The city of Hoonah and Huna Totem have partnered on the dock project for the Native corporation’s Icy Strait Point tourist destination.
Skaflestad expects the second dock space eventually could cost about $7 million or $8 million.
- $2 million in cruise tax money, port of Ketchikan.
“We’re thankful we’re getting it and it’ll go to good use,” said Ketchikan’s port and harbors director Steve Corporon. “I just can’t tell you exactly where it’s gonna go to use yet til we finalize our budget with the City Council this fall.”
Corporon said Ketchikan has an engineering firm working on a port development plan for larger ships that cruise lines are starting to use.
“In January of this year, Moffatt and Nichol presented their study to the city. It had numerous projects — near-term, mid-term and long-term — to address it. If you add up the cost of all these possible projects it’s between $50 and $70 million. We’re gonna be working with the city council as we put our 2018 budget together this fall, identifying where this $2 million for port improvements is going to best fit the puzzle, working towards several of these projects, both near term and mid-term.”
- just over $4 million, Juneau, for renovation of the Alaska Permanent Fund Corporation, headquarters.
- $75,000 organizational grant, Whale Pass on eastern Prince of Whales Island.
- more than $4.4 million, Ketchikan, for finishing up Alaska Class ferries under construction at shipyard; along with $11 million for work on the existing Alaska Marine Highway fleet.
- $450,000, Kake city dock.
Other transportation projects are not listed specifically in the budget document.
Instead, this year the spending plan authorizes block amounts statewide, $580 million in federal funding for surface transportation, nearly $130 million for international airports and another $140 million for rural airport improvements.
With no named projects for those dollar amounts, the Alaska Department of Transportation has already determined its top priorities around the state and in the region.
For surface transportation, roads, trails and ferries, those are dictated by the Statewide Transportation Improvement Program.
That means in Southeast over $55 million, most of it federal money, will go to the reconstruction of the Haines Highway.
DOT also plans bridge, road and ferry berth work in Ketchikan, road rehab in Skagway and Juneau and bridge work in Pelican.

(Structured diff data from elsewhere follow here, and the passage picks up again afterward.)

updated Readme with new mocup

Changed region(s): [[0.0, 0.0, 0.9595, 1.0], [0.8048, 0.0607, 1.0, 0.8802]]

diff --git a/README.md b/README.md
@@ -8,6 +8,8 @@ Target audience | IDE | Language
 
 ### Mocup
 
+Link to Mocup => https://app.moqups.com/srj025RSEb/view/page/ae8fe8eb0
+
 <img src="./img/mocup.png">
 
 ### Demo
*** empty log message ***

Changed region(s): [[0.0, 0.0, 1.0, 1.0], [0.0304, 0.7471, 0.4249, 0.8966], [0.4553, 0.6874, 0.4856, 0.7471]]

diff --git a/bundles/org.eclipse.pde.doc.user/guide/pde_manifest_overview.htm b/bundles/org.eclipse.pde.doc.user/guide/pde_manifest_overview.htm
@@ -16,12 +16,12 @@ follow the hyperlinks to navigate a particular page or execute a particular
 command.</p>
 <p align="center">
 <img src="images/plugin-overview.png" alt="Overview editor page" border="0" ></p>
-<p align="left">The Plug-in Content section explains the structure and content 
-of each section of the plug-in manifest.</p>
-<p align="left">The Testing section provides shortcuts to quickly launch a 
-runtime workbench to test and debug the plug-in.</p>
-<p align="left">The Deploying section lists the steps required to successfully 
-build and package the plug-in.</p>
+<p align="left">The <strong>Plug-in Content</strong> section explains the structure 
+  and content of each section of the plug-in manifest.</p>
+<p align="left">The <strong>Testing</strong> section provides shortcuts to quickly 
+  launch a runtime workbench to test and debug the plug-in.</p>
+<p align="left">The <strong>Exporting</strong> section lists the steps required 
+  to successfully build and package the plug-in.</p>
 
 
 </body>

As for airport projects that agency plans design work for an airport in Angoon, rehab work and improvements to the taxiway and runway in both Haines and Klawock, planning for Ketchikan’s airport and a land purchase at Sitka’s airport.
- Superior Court Judge Philip Pallenberg heard oral arguments in a lawsuit on the issue. He said he’ll try to reach a decision as quickly as he can.
- Walker said he has spoken several times with U.S. Sen. Lisa Murkowski, whose vote could help determine the bill’s fate.
- State transportation crews are removing political campaign signs along state rights-of-way. Alaska law largely forbids signs anywhere visible from the roadway.
- The University of Alaska is offering up 400 acres of its Haines-area land for timber harvest. The timing of the university’s decision was motivated by a conversation happening at the local level. The Haines Planning Commission is considering whether to restrict resource extraction in the Mud Bay area.